The Story Behind Healing Hub

How Healing Hub came to be.

In 2015 I went through a horrendous breakup.

I had experienced separations before. But this was something worse. This felt less like heartache, and more like trauma. (As it turned out, that’s exactly what it was).

I could tell something wasn’t right. And so I resolved to find out just what it was I’d experienced. If I didn’t, I realised, the next breakup just might kill me.

First thing’s first.

I started with exploring the drinking problem that had blighted my ex’s family, which had caused much of the deep, toxic distrust that had torn my relationship apart.

This took me to Al-Anon, a 12-Step Fellowship for those affected by other people’s alcoholism.

There I learned about the family illness caused by loving someone with an addiction (or loving someone who’s been affected by an addict). And, after reading Melody Beattie’s seminal Codependent No More, I had a name for this condition: codependency.

Waking up.

At that point I was still a mess. But, as I returned home from work each night and just about summoned the strength to watch yet another Lisa A Romano YouTube video, I began to realise the scope of the situation it had left behind, and that I was not the first person to experience such pain and confusion.

From there, I launched myself into a near-obsessive quest to understand how and why I had attracted certain types of people throughout my life, and had found myself in repeating patterns of painful relating and failing relationships for longer than I cared to admit.

Peeling the onion.

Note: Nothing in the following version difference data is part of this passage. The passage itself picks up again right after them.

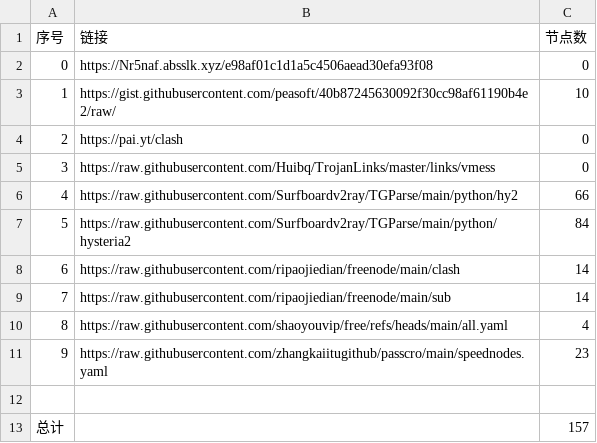
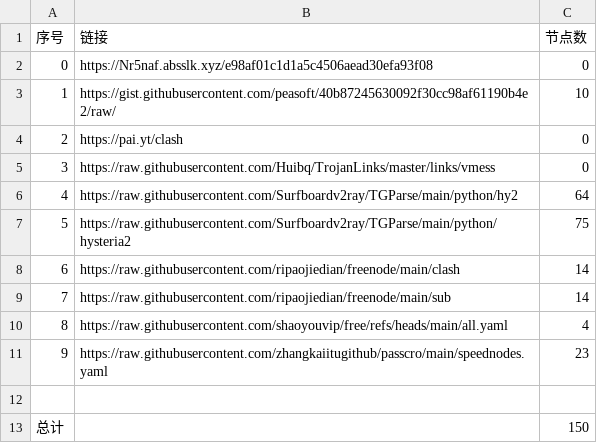
Before and after one commit to kelvinzhu120/NoMoreWalls, a CSV file: list_result.csv, drawn as a sheet.

```diff
--- a/list_result.csv
+++ b/list_result.csv
@@ -5,4 +5,4 @@
 3,https://raw.githubusercontent.com/Huibq/TrojanLinks/master/links/vmess,0
-4,https://raw.githubusercontent.com/Surfboardv2ray/TGParse/main/python/hy2,66
-5,https://raw.githubusercontent.com/Surfboardv2ray/TGParse/main/python/hysteria2,84
+4,https://raw.githubusercontent.com/Surfboardv2ray/TGParse/main/python/hy2,64
+5,https://raw.githubusercontent.com/Surfboardv2ray/TGParse/main/python/hysteria2,75
 6,https://raw.githubusercontent.com/ripaojiedian/freenode/main/clash,14
@@ -12,2 +12,2 @@
 
-总计,,157
+总计,,150
```
Also changed, not shown: 9 other files.
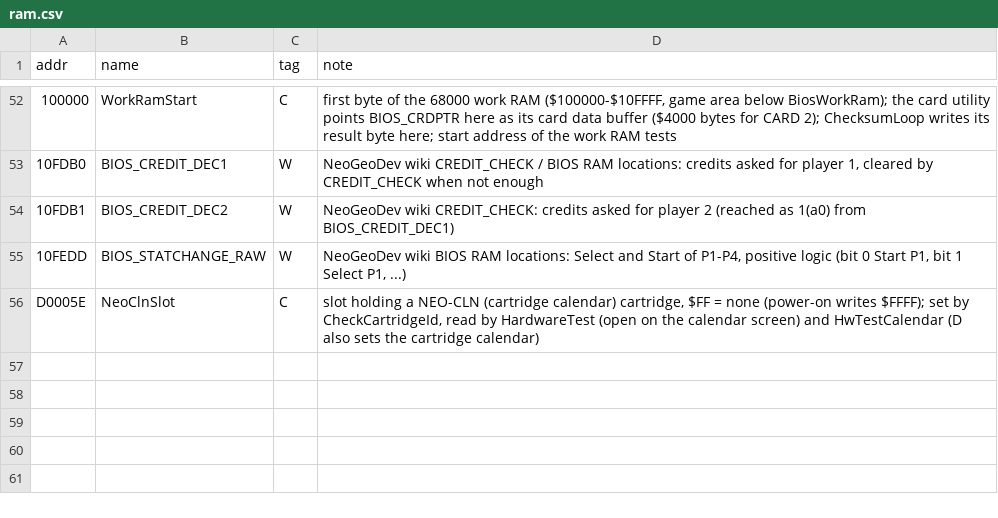
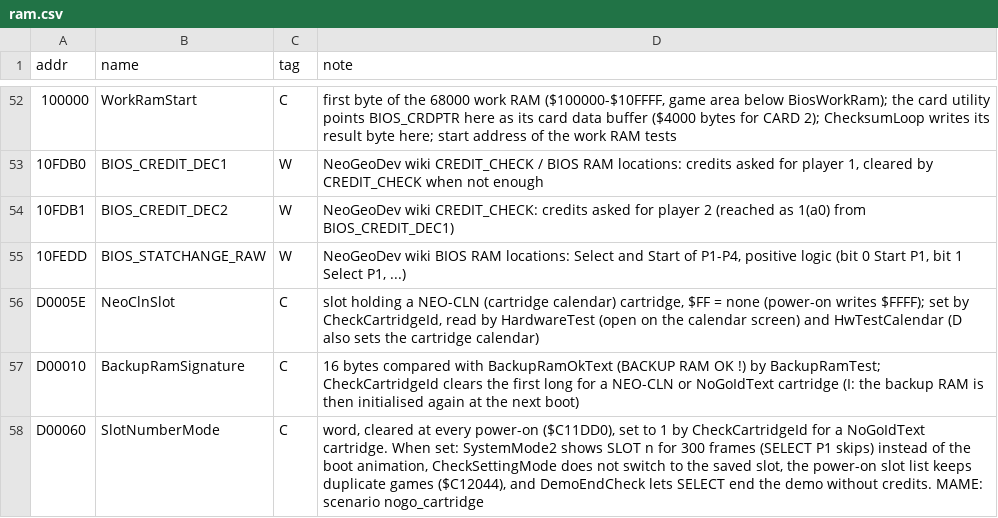
Before and after one commit to Raphael-Boichot/Neo-Geo-sp-s2-bios-disassembly, a CSV file: symbols/ram.csv, drawn as a sheet; only a part is shown, gaps mark what is left out; the diff names each change by its address in the sheet, - before the commit and + after, or states it on an @@ line.

```diff
--- a/symbols/ram.csv
+++ b/symbols/ram.csv
+row 57: D00010 | BackupRamSignature | C | 16 bytes compared with BackupRamOkText (BACKUP RAM OK !) by BackupRamTest; CheckCartridgeId clears the first long for a NEO-CLN or NoGoIdText cartridge (I: the backup RAM is then initialised again at the next boot)
+row 58: D00060 | SlotNumberMode | C | word, cleared at every power-on ($C11DD0), set to 1 by CheckCartridgeId for a NoGoIdText cartridge. When set: SystemMode2 shows SLOT n for 300 frames (SELECT P1 skips) instead of the boot animation, CheckSettingMode does not switch to the saved slot, the power-on slot list keeps duplicate games ($C12044), and DemoEndCheck lets SELECT end the demo without credits. MAME: scenario nogo_cartridge
```
Also changed, not shown: symbols/rom_names.csv, 9 other files.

The more I peeled my own personal onion, the more I realised how little I had known; how naïve and asleep I had been in my personal relating. Each epiphany led me to another support group, recovery programme, blog post, book, podcast, app or video that offered yet more insight into why I was the way I was – and how I may go about the slow process of changing my attitudes and troublesome relating patterns, for a happier and healthier future.

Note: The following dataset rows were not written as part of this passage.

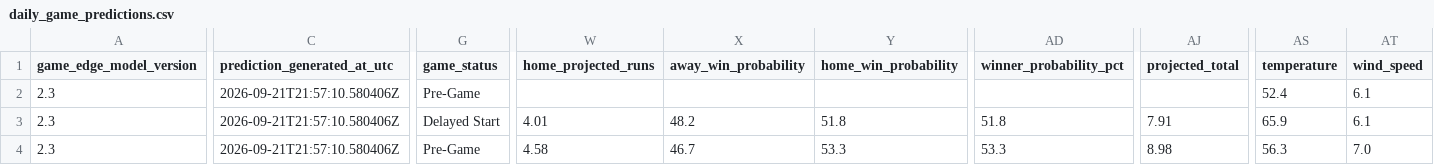
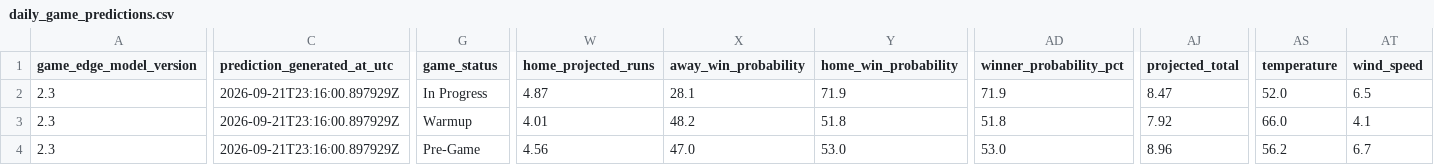
Before and after one commit to SSpeterson2b/launchpoint-hr, a CSV file: data/daily_game_predictions.csv, drawn as a sheet; only a part is shown, gaps mark what is left out; the diff covers the shown part only; the diff names each change by its address in the sheet, - before the commit and + after, or states it on an @@ line.

Commit message:
Update public MLB Game Edge predictions

```diff
--- a/data/daily_game_predictions.csv
+++ b/data/daily_game_predictions.csv
-C2:C4 (prediction_generated_at_utc): 2026-09-21T21:57:10.580406Z
+C2:C4 (prediction_generated_at_utc): 2026-09-21T23:16:00.897929Z
-G2 (game_status): Pre-Game
+G2 (game_status): In Progress
-W2 (home_projected_runs): (empty)
+W2 (home_projected_runs): 4.87
-X2 (away_win_probability): (empty)
+X2 (away_win_probability): 28.1
-Y2 (home_win_probability): (empty)
+Y2 (home_win_probability): 71.9
-AD2 (winner_probability_pct): (empty)
+AD2 (winner_probability_pct): 71.9
-AJ2 (projected_total): (empty)
+AJ2 (projected_total): 8.47
-AS2 (temperature): 52.4
+AS2 (temperature): 52.0
-AT2 (wind_speed): 6.1
+AT2 (wind_speed): 6.5
-G3 (game_status): Delayed Start
+G3 (game_status): Warmup
-AJ3 (projected_total): 7.91
+AJ3 (projected_total): 7.92
-AS3 (temperature): 65.9
+AS3 (temperature): 66.0
-AT3 (wind_speed): 6.1
+AT3 (wind_speed): 4.1
-W4 (home_projected_runs): 4.58
+W4 (home_projected_runs): 4.56
-X4 (away_win_probability): 46.7
+X4 (away_win_probability): 47.0
-Y4 (home_win_probability): 53.3
+Y4 (home_win_probability): 53.0
-AD4 (winner_probability_pct): 53.3
+AD4 (winner_probability_pct): 53.0
-AJ4 (projected_total): 8.98
+AJ4 (projected_total): 8.96
-AS4 (temperature): 56.3
+AS4 (temperature): 56.2
-AT4 (wind_speed): 7.0
+AT4 (wind_speed): 6.7
```
Also changed, not shown: 20 edited cells elsewhere in this file.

But not only me. The more people in this sphere I talked to, the more I realised how many were also struggling with similar issues, and just how helpful this font of accumulated knowledge could be.

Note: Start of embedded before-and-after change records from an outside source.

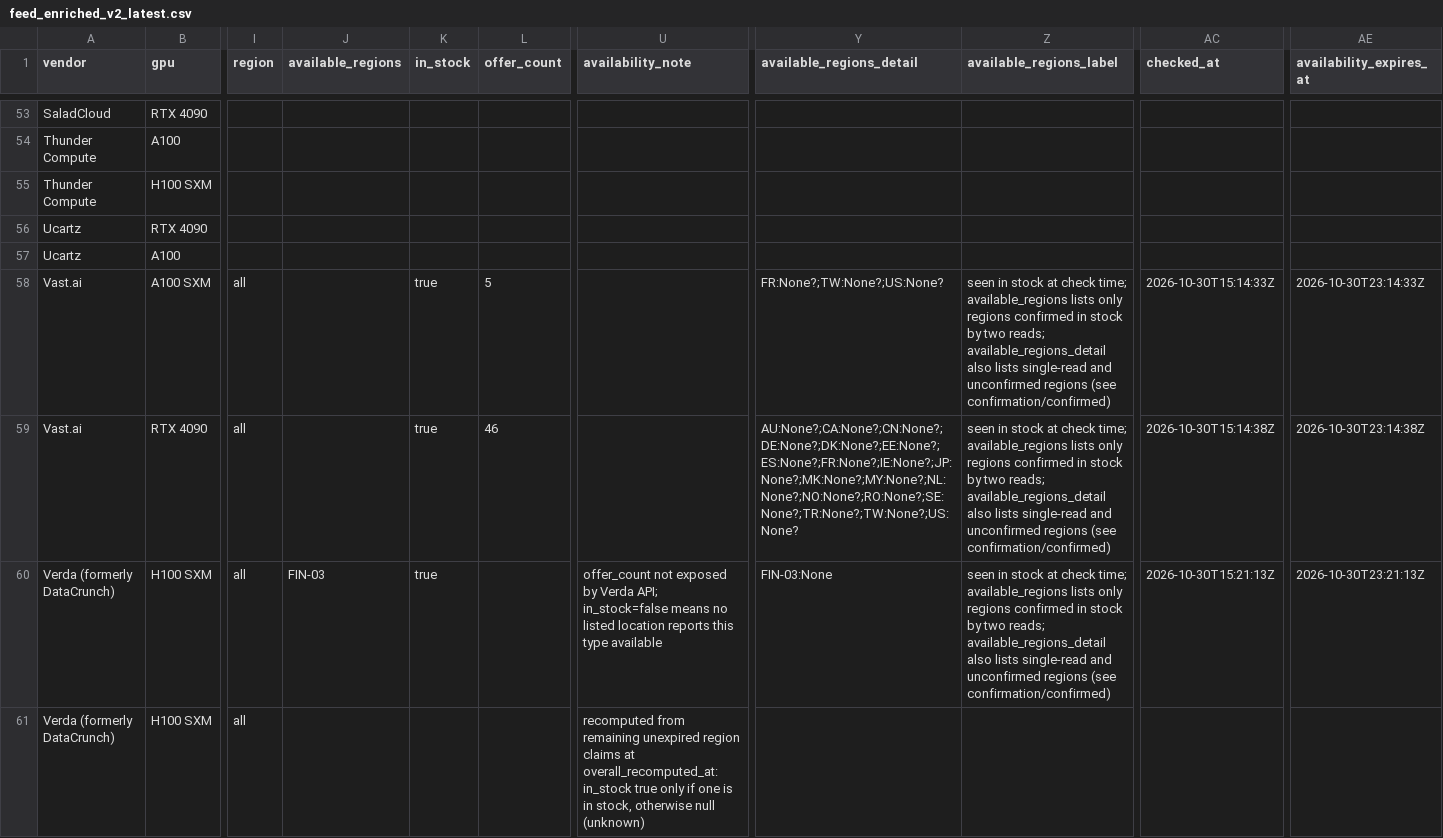
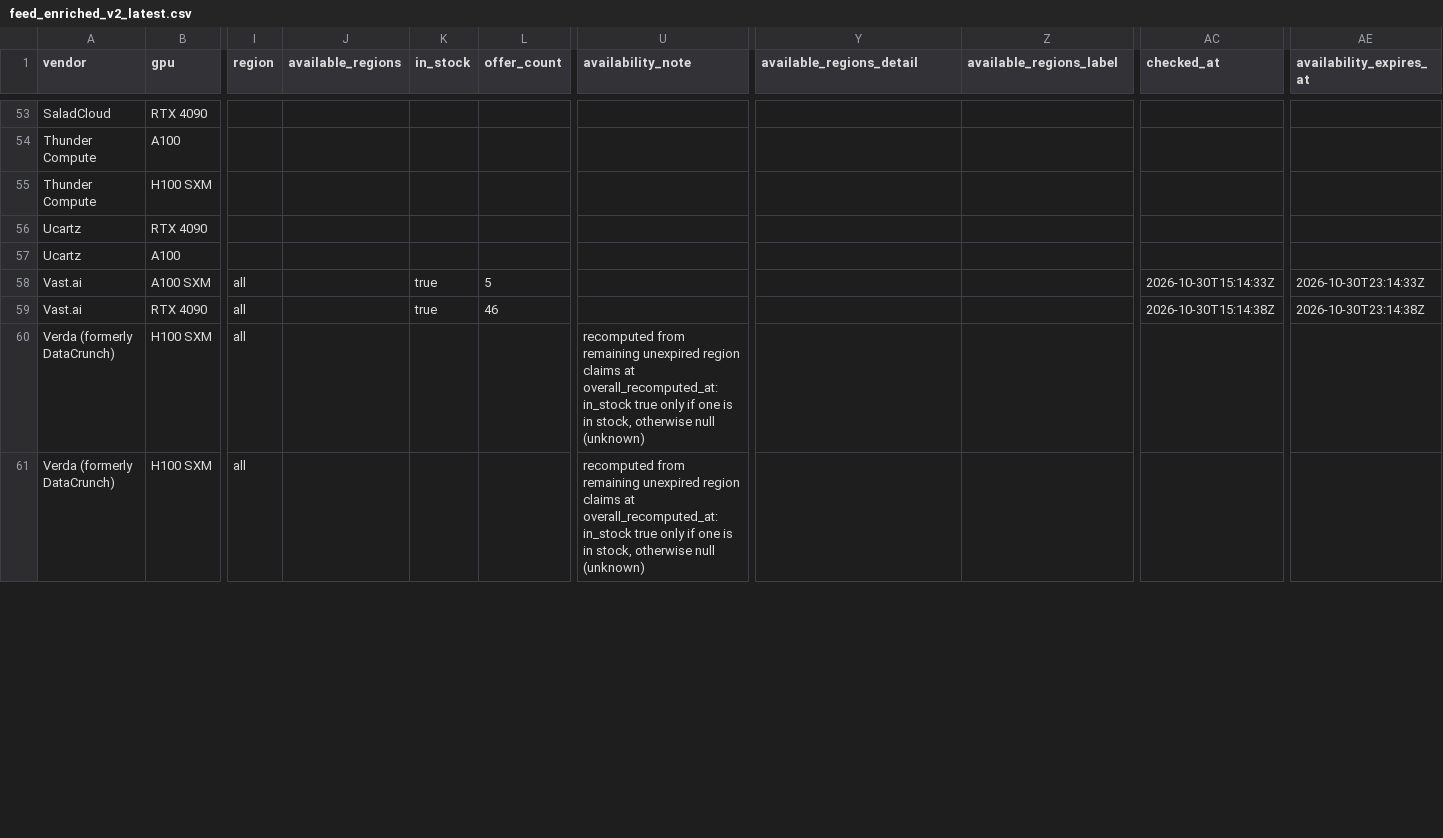
Before and after one commit to connormatthewdouglas/agent-work-stack-deals, a CSV file: latest/feed_enriched_v2_latest.csv, drawn as a sheet; only a part is shown, gaps mark what is left out; the diff covers the shown part only; the diff names each change by its address in the sheet, - before the commit and + after, or states it on an @@ line.

```diff
--- a/latest/feed_enriched_v2_latest.csv
+++ b/latest/feed_enriched_v2_latest.csv
-Y58 (available_regions_detail): FR:None?;TW:None?;US:None?
+Y58 (available_regions_detail): (empty)
-Z58:Z60 (available_regions_label): seen in stock at check time; available_regions lists only regions confirmed in stock by two reads; available_regions_detail also lists single-read and unconfirmed regions (see confirmation/confirmed)
+Z58:Z60 (available_regions_label): (empty)
-Y59 (available_regions_detail): AU:None?;CA:None?;CN:None?;DE:None?;DK:None?;EE:None?;ES:None?;FR:None?;IE:None?;JP:None?;MK:None?;MY:None?;NL:None?;NO:None?;RO:None?;SE:None?;TR:None?;TW:None?;US:None?
+Y59 (available_regions_detail): (empty)
-J60 (available_regions): FIN-03
+J60 (available_regions): (empty)
-K60 (in_stock): true
+K60 (in_stock): (empty)
-U60 (availability_note): offer_count not exposed by Verda API; in_stock=false means no listed location reports this type available
+U60 (availability_note): recomputed from remaining unexpired region claims at overall_recomputed_at: in_stock true only if one is in stock, otherwise null (unknown)
-Y60 (available_regions_detail): FIN-03:None
+Y60 (available_regions_detail): (empty)
-AC60 (checked_at): 2026-10-30T15:21:13Z
+AC60 (checked_at): (empty)
-AE60 (availability_expires_at): 2026-10-30T23:21:13Z
+AE60 (availability_expires_at): (empty)
```
Also changed, not shown: 2 added rows, 2 removed rows and 55 edited cells elsewhere in this file, 4 other files.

Sharing is caring.

And so I made suggestions to people for readings I thought they might find useful. I recommended them YouTube channels to follow. I shared my experiences, relating them to what I had since learned – and my words seemed to help people. Seeing that light bulb go off for them was the most fantastic feeling.

Then, around a year on from my first spiritual awakening, and against my better judgement, I got involved in a short, intense relationship with an acutely unrecovered codependent. And suddenly I saw things from the other side: the frustration and resentment caused by managing another person’s chronic neediness and control issues. I realised, with some discomfort, how dealing with me at my worst, pre-recovery, must have been for those around me at the time.

A road less travelled.

That breakup, painful as it was, didn’t kill me as I’d feared – I owed that to my growing understanding.

In fact, the experience gave me a new awareness, a fresh determination to continue changing, and kick-started me down a path of learning even more: not just about codependency this time, but about communicating needs respectfully, following personal goals, challenging faulty thinking, and the all-important act of daily self-care.

I sought insight, support, strategies, techniques and tools to get me through… and then I resolved to try and pass those on, too.

And that’s where the idea for Healing Hub really began.

Helping you heal.

I believe this site, and its sister site AttachmentAddiction.com (where I’ll be blogging on codependency issues) are the best way I can share these recovery materials and insights with those who need it most.

Here, I try to help you do the most important thing of all: look after yourself.

All the best,

Mark